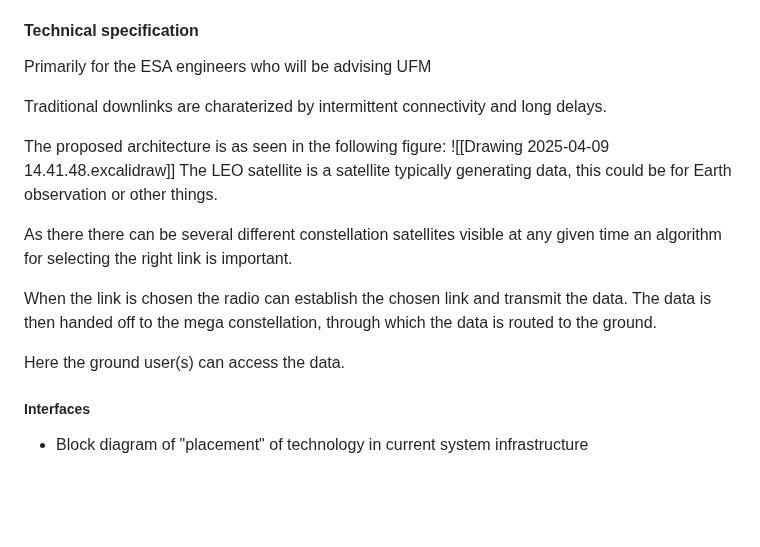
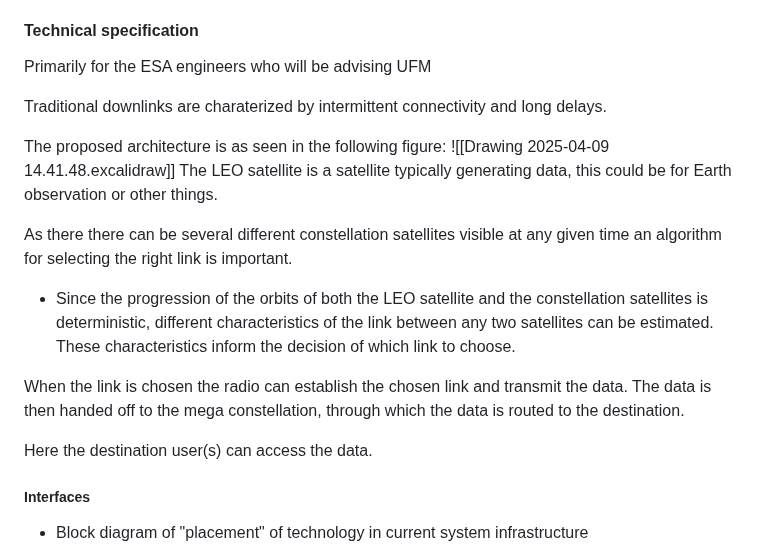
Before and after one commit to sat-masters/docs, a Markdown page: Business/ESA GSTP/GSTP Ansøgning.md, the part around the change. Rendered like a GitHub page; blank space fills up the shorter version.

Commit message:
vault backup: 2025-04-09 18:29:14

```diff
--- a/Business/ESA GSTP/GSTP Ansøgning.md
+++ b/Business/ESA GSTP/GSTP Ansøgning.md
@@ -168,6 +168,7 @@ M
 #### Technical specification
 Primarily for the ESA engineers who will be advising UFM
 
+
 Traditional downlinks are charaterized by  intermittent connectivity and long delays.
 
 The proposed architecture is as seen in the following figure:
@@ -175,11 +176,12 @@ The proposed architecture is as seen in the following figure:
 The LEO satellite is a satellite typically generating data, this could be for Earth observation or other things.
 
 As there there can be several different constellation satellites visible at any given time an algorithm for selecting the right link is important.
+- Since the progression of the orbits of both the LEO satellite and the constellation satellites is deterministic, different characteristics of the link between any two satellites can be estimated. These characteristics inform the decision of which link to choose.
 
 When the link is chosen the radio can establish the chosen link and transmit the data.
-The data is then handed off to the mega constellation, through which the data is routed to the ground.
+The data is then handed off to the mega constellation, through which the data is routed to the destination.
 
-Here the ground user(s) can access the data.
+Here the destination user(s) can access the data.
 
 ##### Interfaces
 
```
·····
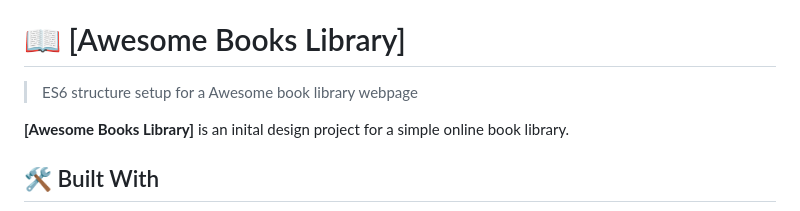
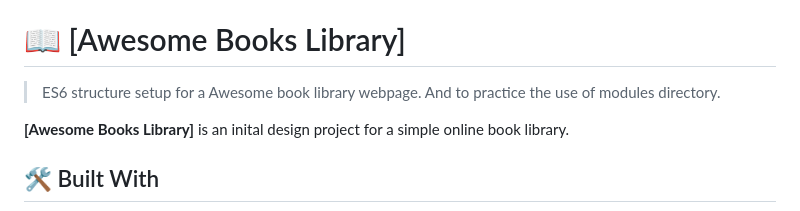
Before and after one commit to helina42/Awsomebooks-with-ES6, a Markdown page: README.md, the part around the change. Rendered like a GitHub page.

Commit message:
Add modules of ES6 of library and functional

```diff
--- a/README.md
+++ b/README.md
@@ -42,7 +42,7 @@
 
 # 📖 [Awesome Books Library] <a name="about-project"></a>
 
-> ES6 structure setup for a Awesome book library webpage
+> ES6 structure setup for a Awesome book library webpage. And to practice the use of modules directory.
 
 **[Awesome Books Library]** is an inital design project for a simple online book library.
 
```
·····
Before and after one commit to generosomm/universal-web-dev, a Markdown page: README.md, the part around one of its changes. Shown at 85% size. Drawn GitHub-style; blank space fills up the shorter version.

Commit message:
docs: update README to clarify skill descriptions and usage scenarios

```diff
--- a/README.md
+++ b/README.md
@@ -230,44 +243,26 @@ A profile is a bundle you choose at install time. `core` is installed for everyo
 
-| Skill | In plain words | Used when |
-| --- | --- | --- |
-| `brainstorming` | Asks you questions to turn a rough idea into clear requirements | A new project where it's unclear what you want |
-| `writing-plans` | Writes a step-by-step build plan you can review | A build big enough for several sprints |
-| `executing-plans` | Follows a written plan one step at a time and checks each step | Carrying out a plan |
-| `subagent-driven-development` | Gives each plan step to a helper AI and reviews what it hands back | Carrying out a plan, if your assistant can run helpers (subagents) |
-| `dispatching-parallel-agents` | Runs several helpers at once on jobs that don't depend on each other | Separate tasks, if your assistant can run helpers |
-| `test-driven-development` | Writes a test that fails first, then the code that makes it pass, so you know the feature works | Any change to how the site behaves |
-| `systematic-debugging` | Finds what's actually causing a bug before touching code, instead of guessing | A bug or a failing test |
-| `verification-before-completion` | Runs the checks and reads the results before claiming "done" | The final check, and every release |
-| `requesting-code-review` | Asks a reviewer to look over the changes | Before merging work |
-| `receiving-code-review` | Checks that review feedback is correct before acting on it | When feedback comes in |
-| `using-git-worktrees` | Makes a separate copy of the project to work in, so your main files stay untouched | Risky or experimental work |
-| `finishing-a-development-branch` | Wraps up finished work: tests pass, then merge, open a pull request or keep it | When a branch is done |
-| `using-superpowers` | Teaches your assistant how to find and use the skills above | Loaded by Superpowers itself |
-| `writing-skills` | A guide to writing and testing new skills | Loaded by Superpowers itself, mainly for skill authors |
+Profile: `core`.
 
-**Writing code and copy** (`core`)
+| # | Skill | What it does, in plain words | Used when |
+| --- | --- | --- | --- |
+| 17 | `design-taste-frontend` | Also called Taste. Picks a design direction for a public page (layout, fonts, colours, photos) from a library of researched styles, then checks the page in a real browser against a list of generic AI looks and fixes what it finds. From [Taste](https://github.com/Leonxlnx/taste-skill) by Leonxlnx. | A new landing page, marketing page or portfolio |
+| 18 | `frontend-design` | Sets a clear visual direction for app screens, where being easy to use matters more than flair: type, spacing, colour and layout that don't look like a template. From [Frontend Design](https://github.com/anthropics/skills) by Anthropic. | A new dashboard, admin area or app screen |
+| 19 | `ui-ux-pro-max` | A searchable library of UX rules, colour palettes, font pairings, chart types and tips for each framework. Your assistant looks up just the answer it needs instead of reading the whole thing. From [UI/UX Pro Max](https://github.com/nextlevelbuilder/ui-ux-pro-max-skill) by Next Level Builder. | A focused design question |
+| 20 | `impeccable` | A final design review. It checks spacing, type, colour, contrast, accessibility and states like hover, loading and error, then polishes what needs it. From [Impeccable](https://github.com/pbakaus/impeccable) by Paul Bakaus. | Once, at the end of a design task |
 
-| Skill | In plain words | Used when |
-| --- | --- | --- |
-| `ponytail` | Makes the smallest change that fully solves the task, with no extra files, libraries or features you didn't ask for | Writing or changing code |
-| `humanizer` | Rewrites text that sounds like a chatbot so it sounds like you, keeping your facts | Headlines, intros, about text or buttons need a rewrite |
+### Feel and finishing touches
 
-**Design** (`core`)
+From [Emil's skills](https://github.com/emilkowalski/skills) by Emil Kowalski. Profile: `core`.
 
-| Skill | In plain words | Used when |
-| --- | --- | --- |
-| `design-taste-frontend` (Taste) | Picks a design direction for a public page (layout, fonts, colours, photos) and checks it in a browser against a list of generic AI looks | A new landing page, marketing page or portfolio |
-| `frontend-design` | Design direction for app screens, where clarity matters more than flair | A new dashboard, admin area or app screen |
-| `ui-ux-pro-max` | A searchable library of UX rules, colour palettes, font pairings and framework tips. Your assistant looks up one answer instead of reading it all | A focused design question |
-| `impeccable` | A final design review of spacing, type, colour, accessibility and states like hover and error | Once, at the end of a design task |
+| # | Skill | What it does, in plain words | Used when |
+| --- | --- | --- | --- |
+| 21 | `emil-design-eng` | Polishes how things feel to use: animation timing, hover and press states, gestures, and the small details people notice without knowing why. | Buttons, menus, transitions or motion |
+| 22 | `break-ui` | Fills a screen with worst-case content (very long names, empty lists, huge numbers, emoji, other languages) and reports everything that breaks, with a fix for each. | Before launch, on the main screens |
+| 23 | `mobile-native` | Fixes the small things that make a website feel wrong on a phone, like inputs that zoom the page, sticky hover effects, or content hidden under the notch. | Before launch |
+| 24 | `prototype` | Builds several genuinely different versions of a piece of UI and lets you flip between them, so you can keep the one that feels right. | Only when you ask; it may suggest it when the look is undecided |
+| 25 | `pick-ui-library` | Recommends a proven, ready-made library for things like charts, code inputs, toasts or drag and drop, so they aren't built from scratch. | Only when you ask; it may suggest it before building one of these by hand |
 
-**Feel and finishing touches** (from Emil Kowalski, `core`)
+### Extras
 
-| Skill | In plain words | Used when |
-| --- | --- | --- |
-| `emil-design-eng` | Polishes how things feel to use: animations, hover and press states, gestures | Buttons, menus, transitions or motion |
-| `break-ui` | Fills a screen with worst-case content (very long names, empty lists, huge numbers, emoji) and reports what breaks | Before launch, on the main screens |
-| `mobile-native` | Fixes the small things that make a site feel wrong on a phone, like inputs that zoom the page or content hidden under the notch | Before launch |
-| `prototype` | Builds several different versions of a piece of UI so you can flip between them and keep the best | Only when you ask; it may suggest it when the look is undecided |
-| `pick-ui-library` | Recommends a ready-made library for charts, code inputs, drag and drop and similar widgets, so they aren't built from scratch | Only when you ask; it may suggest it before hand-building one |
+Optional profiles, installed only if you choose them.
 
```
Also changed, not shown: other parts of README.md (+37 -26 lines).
·····
Requirement:
Taking every line of the records in turn, count the ones holding "constellation", and state nothing but the number.

Reply to the exercise:
4